When Gov. Wes Moore’s chief of staff called him in the middle of the night to tell him the Francis Scott Key Bridge had been struck by a cargo ship and collapsed into the water below, the governor thought he had misheard him.

“What do you mean by gone?” Moore said he recalled asking. It had collapsed, his chief explained. Then the video arrived on his phone.

“That’s when I knew: This is something that we as a state had not experienced before,” Moore said.

The governor recalled that moment and what came after in an interview in his State House office.

The Baltimore Banner thanks its sponsors. Become one.

A flurry of phone calls followed the harrowing wake-up: to the county executive, the mayor of Baltimore, to the state police. The White House called at 3:15 a.m. He recalled his staff scrambling to find the earliest flight out of Boston where he had been scheduled to attend an event.

The minor details of the next few hours have since become a blur, he said.

But he remembers the moment his driver approached the site and he first laid eyes on the empty place where the Key Bridge used to cross the Patapsco River. “That moment still takes my breath away.”

The scope of the catastrophe soon became clear to Marylanders: Six road workers dead when they plummeted into the water along with the bridge, commercial shipping traffic brought to a halt, thousands of workers thrown out of work, a key commuter and commerce route simply gone, likely for years to come. Ahead would lie a determined search for bodies, a delicate process to remove the remains of the bridge and the ship that smashed into it, and a lengthy and expensive rebuilding project.

The days that followed started before sun up and finished well after sun down and required “intense stamina,” he said. “But it was no more intense than the people who were diving in the water and the people who were moving the cranes.”

The Baltimore Banner thanks its sponsors. Become one.

The bridge collapse made national and international news, thrusting Moore into a harsher public spotlight than the rising political star already experienced.

He said he called on mentors from his time in the military, at “weird hours of the night.”

“‘This is going to be a marathon that you’ve got to learn how to run like a sprint,’” he recalled one mentor telling him.

Then, after the collapse and after engineers and workers cleared two shallow alternate channels, Moore saw the damage from the air as he accompanied President Joe Biden on Marine One. He said the perspective shift was “breathtaking.”

On the flight, the president dove into technical details about bridge construction, spans and buffer distances with the experts on board. Biden has pledged the federal government will help clean up and replace the bridge.

The Baltimore Banner thanks its sponsors. Become one.

“When he says, ‘Maryland, we’ve got your back,’ he means it. And as the chief executive of the state, that’s incredibly, incredibly meaningful to me,” Moore said.

President Joe Biden flies in Marine One over the wreckage of the Key Bridge on April 5, 2024. (Kylie Cooper)

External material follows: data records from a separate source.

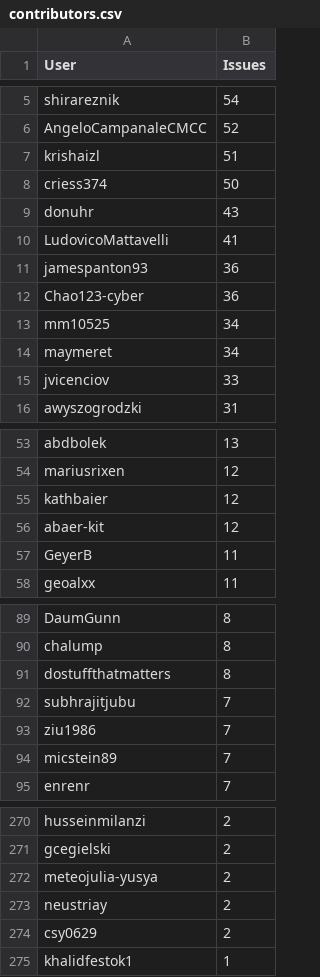
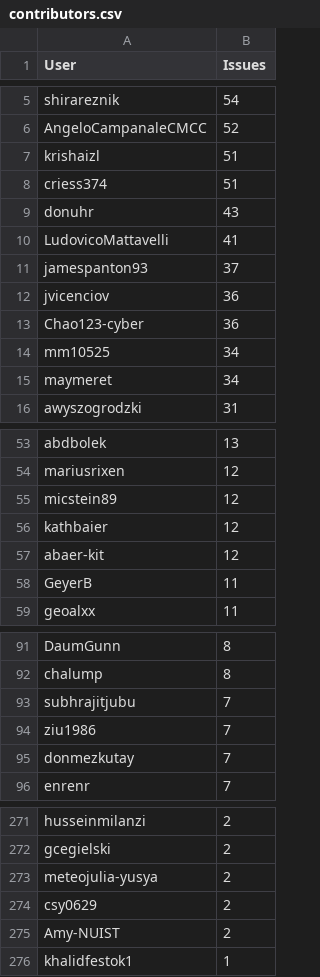
Before and after one commit to C2SM/zonda-statistics, a CSV file: csv/contributors.csv, drawn as a sheet; only a part is shown, gaps mark what is left out; the diff covers the shown part only.

```diff
--- a/csv/contributors.csv
+++ b/csv/contributors.csv
@@ -7,6 +7,7 @@ AngeloCampanaleCMCC,52
 krishaizl,51
-criess374,50
+criess374,51
 donuhr,43
 LudovicoMattavelli,41
-jamespanton93,36
+jamespanton93,37
+jvicenciov,36
 Chao123-cyber,36
@@ -14,3 +15,2 @@ mm10525,34
 maymeret,34
-jvicenciov,33
 awyszogrodzki,31
@@ -54,2 +54,3 @@ abdbolek,13
 mariusrixen,12
+micstein89,12
 kathbaier,12
@@ -90,6 +92,5 @@ DaumGunn,8
 chalump,8
-dostuffthatmatters,8
 subhrajitjubu,7
 ziu1986,7
-micstein89,7
+donmezkutay,7
 enrenr,7
@@ -272,4 +273,4 @@ gcegielski,2
 meteojulia-yusya,2
-neustriay,2
 csy0629,2
+Amy-NUIST,2
 khalidfestok1,1
```
Also changed, not shown: 2 added rows and 2 removed rows elsewhere in this file, csv/label_combinations.csv, csv/labels.csv, 8 other files.
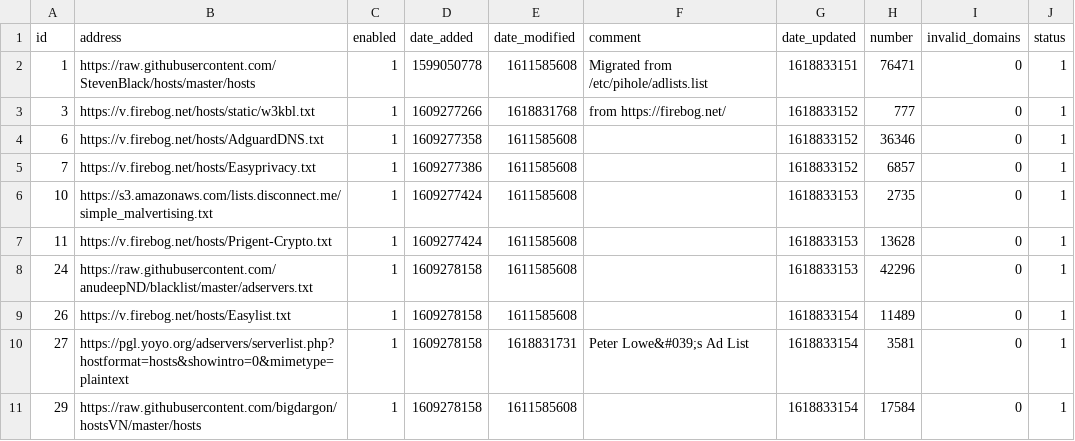
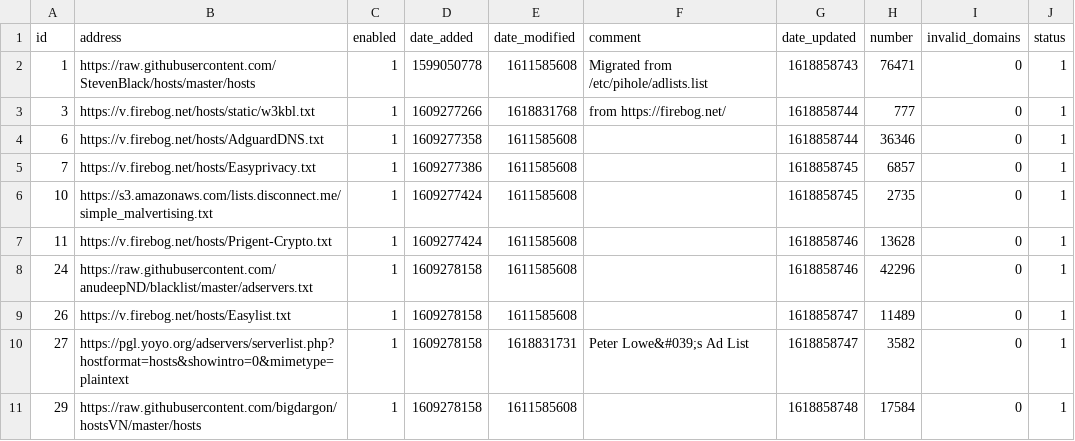
Before and after one commit to Greg2dot0/my-pihole-lists, a CSV file: adlist.csv, drawn as a sheet.

Commit message:
Updated April 19, 2021  3:00PM

```diff
--- a/adlist.csv
+++ b/adlist.csv
@@ -1,11 +1,11 @@
 id,address,enabled,date_added,date_modified,comment,date_updated,number,invalid_domains,status
-1,https://raw.githubusercontent.com/StevenBlack/hosts/master/hosts,1,1599050778,1611585608,"Migrated from /etc/pihole/adlists.list",1618833151,76471,0,1
-3,https://v.firebog.net/hosts/static/w3kbl.txt,1,1609277266,1618831768,"from https://firebog.net/",1618833152,777,0,1
-6,https://v.firebog.net/hosts/AdguardDNS.txt,1,1609277358,1611585608,,1618833152,36346,0,1
-7,https://v.firebog.net/hosts/Easyprivacy.txt,1,1609277386,1611585608,,1618833152,6857,0,1
-10,https://s3.amazonaws.com/lists.disconnect.me/simple_malvertising.txt,1,1609277424,1611585608,,1618833153,2735,0,1
-11,https://v.firebog.net/hosts/Prigent-Crypto.txt,1,1609277424,1611585608,,1618833153,13628,0,1
-24,https://raw.githubusercontent.com/anudeepND/blacklist/master/adservers.txt,1,1609278158,1611585608,,1618833153,42296,0,1
-26,https://v.firebog.net/hosts/Easylist.txt,1,1609278158,1611585608,,1618833154,11489,0,1
-27,https://pgl.yoyo.org/adservers/serverlist.php?hostformat=hosts&showintro=0&mimetype=plaintext,1,1609278158,1618831731,"Peter Lowe&#039;s Ad List",1618833154,3581,0,1
-29,https://raw.githubusercontent.com/bigdargon/hostsVN/master/hosts,1,1609278158,1611585608,,1618833154,17584,0,1
+1,https://raw.githubusercontent.com/StevenBlack/hosts/master/hosts,1,1599050778,1611585608,"Migrated from /etc/pihole/adlists.list",1618858743,76471,0,1
+3,https://v.firebog.net/hosts/static/w3kbl.txt,1,1609277266,1618831768,"from https://firebog.net/",1618858744,777,0,1
+6,https://v.firebog.net/hosts/AdguardDNS.txt,1,1609277358,1611585608,,1618858744,36346,0,1
+7,https://v.firebog.net/hosts/Easyprivacy.txt,1,1609277386,1611585608,,1618858745,6857,0,1
+10,https://s3.amazonaws.com/lists.disconnect.me/simple_malvertising.txt,1,1609277424,1611585608,,1618858745,2735,0,1
+11,https://v.firebog.net/hosts/Prigent-Crypto.txt,1,1609277424,1611585608,,1618858746,13628,0,1
+24,https://raw.githubusercontent.com/anudeepND/blacklist/master/adservers.txt,1,1609278158,1611585608,,1618858746,42296,0,1
+26,https://v.firebog.net/hosts/Easylist.txt,1,1609278158,1611585608,,1618858747,11489,0,1
+27,https://pgl.yoyo.org/adservers/serverlist.php?hostformat=hosts&showintro=0&mimetype=plaintext,1,1609278158,1618831731,"Peter Lowe&#039;s Ad List",1618858747,3582,0,1
+29,https://raw.githubusercontent.com/bigdargon/hostsVN/master/hosts,1,1609278158,1611585608,,1618858748,17584,0,1
```
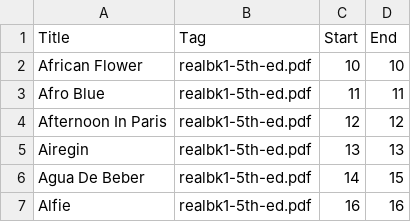
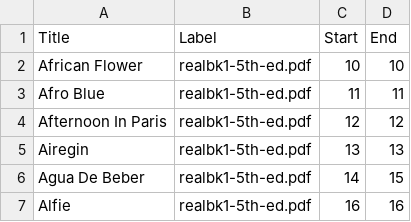
Before and after one commit to codeangler/musicindex, a CSV file: ForScore/realbk1-5th-ed.csv, drawn as a sheet; only a part is shown.

Commit message:
feat:  realbook 5th ed

```diff
--- a/ForScore/realbk1-5th-ed.csv
+++ b/ForScore/realbk1-5th-ed.csv
@@ -1,2 +1,2 @@
-Title, Tag, Start, End
+Title, Label, Start, End
 African Flower,realbk1-5th-ed.pdf,10,10
```
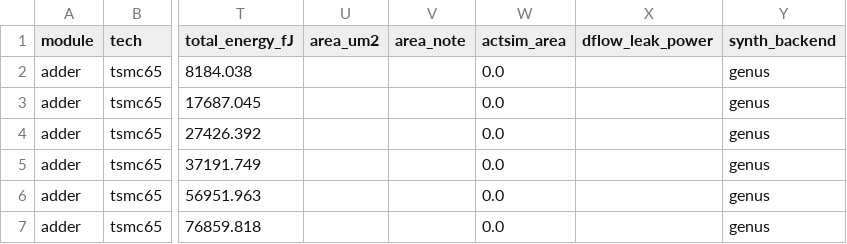
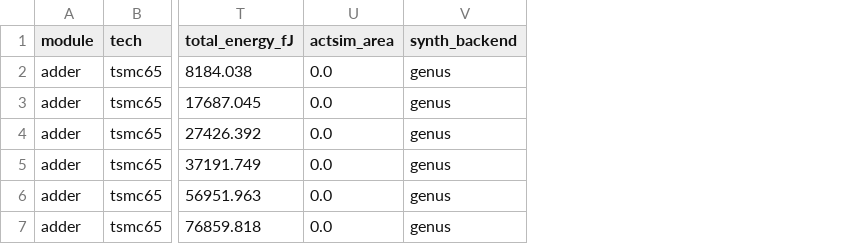
Before and after one commit to mattiav90/Async_Tech_Sweep, a CSV file: sim/csv/adder.csv, drawn as a sheet; only a part is shown, gaps mark what is left out; the diff names each change by its address in the sheet, - before the commit and + after, or states it on an @@ line.

```diff
--- a/sim/csv/adder.csv
+++ b/sim/csv/adder.csv
-column U (area_um2), empty
-column V (area_note), empty
-column X (dflow_leak_power), empty
```
Also changed, not shown: sim/csv/buffer.csv, sim/csv/copy.csv, 23 other files.
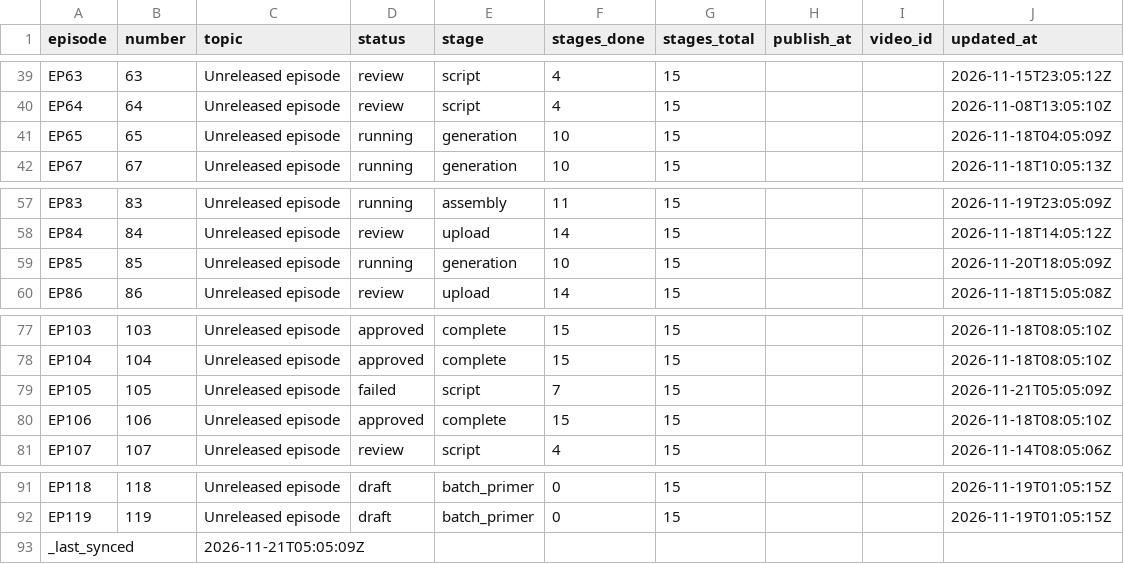
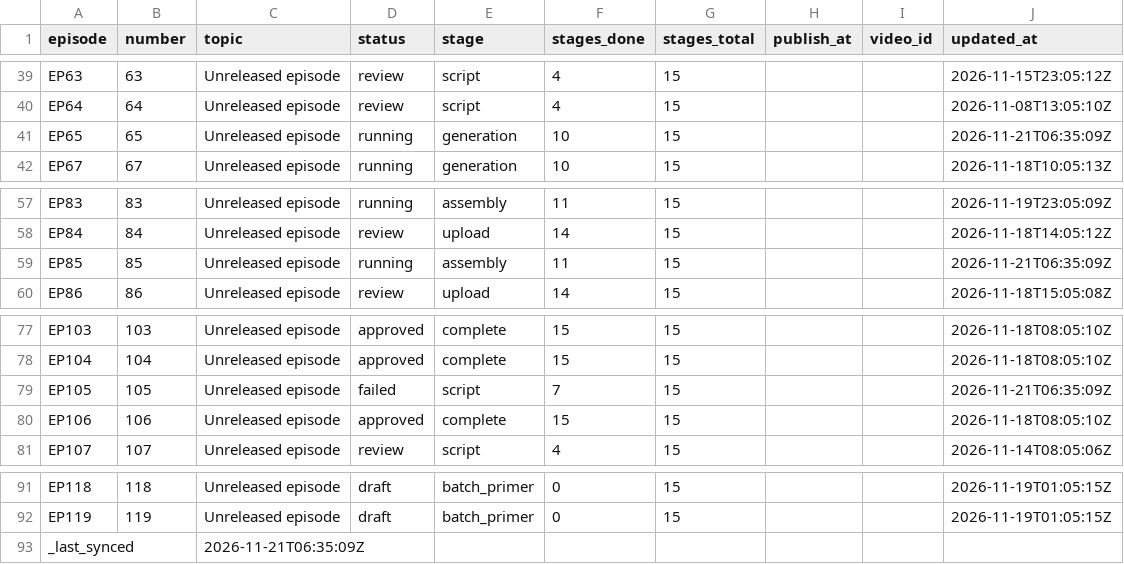
Before and after one commit to Dixon8303/ImaginariumOzone, a CSV file: status/production_status.csv, drawn as a sheet; only a part is shown, gaps mark what is left out.

Commit message:
sync: production status csv

```diff
--- a/status/production_status.csv
+++ b/status/production_status.csv
@@ -40,3 +40,3 @@ EP63,63,Unreleased episode,review,script,4,15,,,2026-11-15T23:05:12Z
 EP64,64,Unreleased episode,review,script,4,15,,,2026-11-08T13:05:10Z
-EP65,65,Unreleased episode,running,generation,10,15,,,2026-11-18T04:05:09Z
+EP65,65,Unreleased episode,running,generation,10,15,,,2026-11-21T06:35:09Z
 EP67,67,Unreleased episode,running,generation,10,15,,,2026-11-18T10:05:13Z
@@ -58,3 +58,3 @@ EP83,83,Unreleased episode,running,assembly,11,15,,,2026-11-19T23:05:09Z
 EP84,84,Unreleased episode,review,upload,14,15,,,2026-11-18T14:05:12Z
-EP85,85,Unreleased episode,running,generation,10,15,,,2026-11-20T18:05:09Z
+EP85,85,Unreleased episode,running,assembly,11,15,,,2026-11-21T06:35:09Z
 EP86,86,Unreleased episode,review,upload,14,15,,,2026-11-18T15:05:08Z
@@ -78,3 +78,3 @@ EP103,103,Unreleased episode,approved,complete,15,15,,,2026-11-18T08:05:10Z
 EP104,104,Unreleased episode,approved,complete,15,15,,,2026-11-18T08:05:10Z
-EP105,105,Unreleased episode,failed,script,7,15,,,2026-11-21T05:05:09Z
+EP105,105,Unreleased episode,failed,script,7,15,,,2026-11-21T06:35:09Z
 EP106,106,Unreleased episode,approved,complete,15,15,,,2026-11-18T08:05:10Z
@@ -92,2 +92,2 @@ EP118,118,Unreleased episode,draft,batch_primer,0,15,,,2026-11-19T01:05:15Z
 EP119,119,Unreleased episode,draft,batch_primer,0,15,,,2026-11-19T01:05:15Z
-_last_synced,,2026-11-21T05:05:09Z,,,,,,,
+_last_synced,,2026-11-21T06:35:09Z,,,,,,,
```
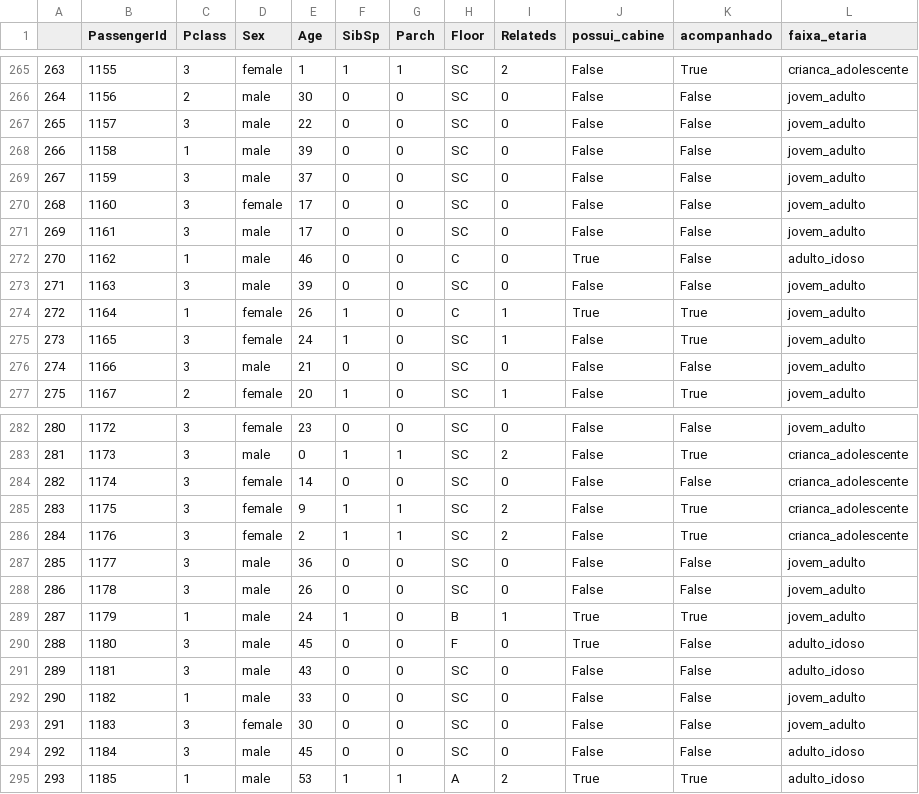
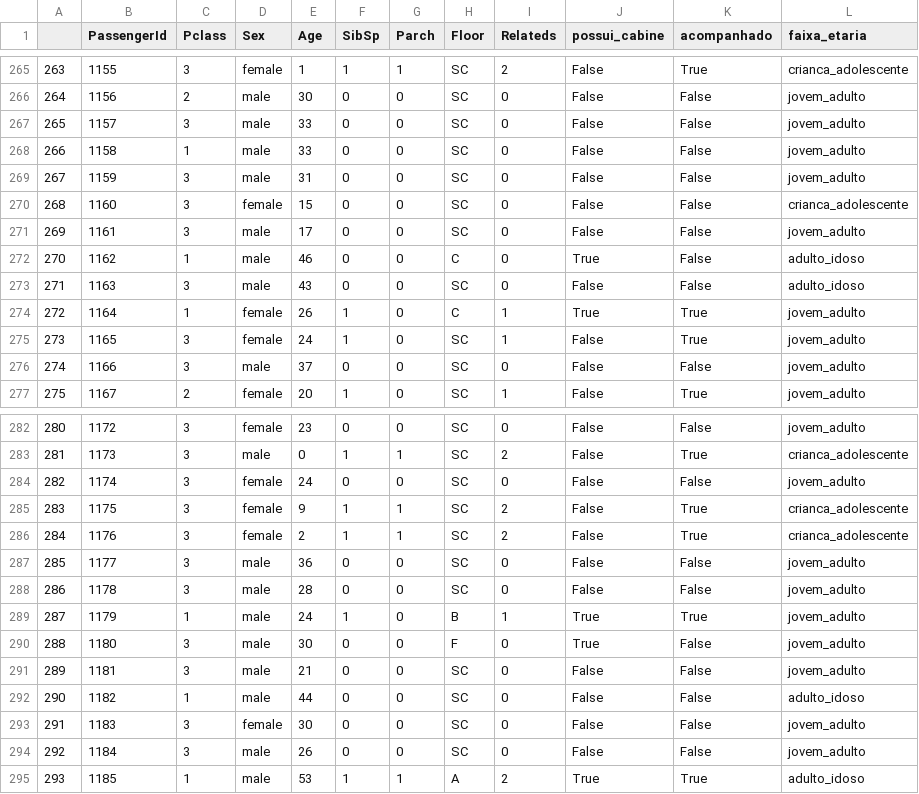
Before and after one commit to SalatielBairros/kaggle-titanic, a CSV file: data/processed/test_processed.csv, drawn as a sheet; only a part is shown, gaps mark what is left out; the diff covers the shown part only.

```diff
--- a/data/processed/test_processed.csv
+++ b/data/processed/test_processed.csv
@@ -266,12 +266,12 @@
 264,1156,2,male,30,0,0,SC,0,False,False,jovem_adulto
-265,1157,3,male,22,0,0,SC,0,False,False,jovem_adulto
-266,1158,1,male,39,0,0,SC,0,False,False,jovem_adulto
-267,1159,3,male,37,0,0,SC,0,False,False,jovem_adulto
-268,1160,3,female,17,0,0,SC,0,False,False,jovem_adulto
+265,1157,3,male,33,0,0,SC,0,False,False,jovem_adulto
+266,1158,1,male,33,0,0,SC,0,False,False,jovem_adulto
+267,1159,3,male,31,0,0,SC,0,False,False,jovem_adulto
+268,1160,3,female,15,0,0,SC,0,False,False,crianca_adolescente
 269,1161,3,male,17,0,0,SC,0,False,False,jovem_adulto
 270,1162,1,male,46,0,0,C,0,True,False,adulto_idoso
-271,1163,3,male,39,0,0,SC,0,False,False,jovem_adulto
+271,1163,3,male,43,0,0,SC,0,False,False,adulto_idoso
 272,1164,1,female,26,1,0,C,1,True,True,jovem_adulto
 273,1165,3,female,24,1,0,SC,1,False,True,jovem_adulto
-274,1166,3,male,21,0,0,SC,0,False,False,jovem_adulto
+274,1166,3,male,37,0,0,SC,0,False,False,jovem_adulto
 275,1167,2,female,20,1,0,SC,1,False,True,jovem_adulto
@@ -283,3 +283,3 @@
 281,1173,3,male,0,1,1,SC,2,False,True,crianca_adolescente
-282,1174,3,female,14,0,0,SC,0,False,False,crianca_adolescente
+282,1174,3,female,24,0,0,SC,0,False,False,jovem_adulto
 283,1175,3,female,9,1,1,SC,2,False,True,crianca_adolescente
@@ -287,9 +287,9 @@
 285,1177,3,male,36,0,0,SC,0,False,False,jovem_adulto
-286,1178,3,male,26,0,0,SC,0,False,False,jovem_adulto
+286,1178,3,male,28,0,0,SC,0,False,False,jovem_adulto
 287,1179,1,male,24,1,0,B,1,True,True,jovem_adulto
-288,1180,3,male,45,0,0,F,0,True,False,adulto_idoso
-289,1181,3,male,43,0,0,SC,0,False,False,adulto_idoso
-290,1182,1,male,33,0,0,SC,0,False,False,jovem_adulto
+288,1180,3,male,30,0,0,F,0,True,False,jovem_adulto
+289,1181,3,male,21,0,0,SC,0,False,False,jovem_adulto
+290,1182,1,male,44,0,0,SC,0,False,False,adulto_idoso
 291,1183,3,female,30,0,0,SC,0,False,False,jovem_adulto
-292,1184,3,male,45,0,0,SC,0,False,False,adulto_idoso
+292,1184,3,male,26,0,0,SC,0,False,False,jovem_adulto
 293,1185,1,male,53,1,1,A,2,True,True,adulto_idoso
```
Also changed, not shown: 92 edited cells elsewhere in this file, data/processed/train_processed.csv, data/processed/train_processed_byage.csv, 12 other files.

Multiple federal and military agencies are leading the unified command that’s clearing the wreckage and working to restore maritime traffic in the Patapsco River. The leaders speak in a language that Moore, a former captain in the U.S. Army, is familiar with.

The Baltimore Banner thanks its sponsors. Become one.

Moore has been bracing for the marathon ahead that his military mentor warned him about. After endless hours in those first days at the bridge site, the governor has begun to balance the response with the other needs of the state. The rest of state government did not grind to a halt when the bridge collapsed.

“I don’t have a choice between leading and navigating the operations taking place at the port and also making sure we’re putting forward an aggressive legislative package. ... I don’t have a choice to say: Are we going to make sure we’re going to bring comfort to these families? Are we going to open up the channels? Or are we going to address the housing crisis in the state of Maryland,” Moore said.

He continued: “I don’t get to choose. I’ve got to do it all. Our team is going to do it all.”

More From The Banner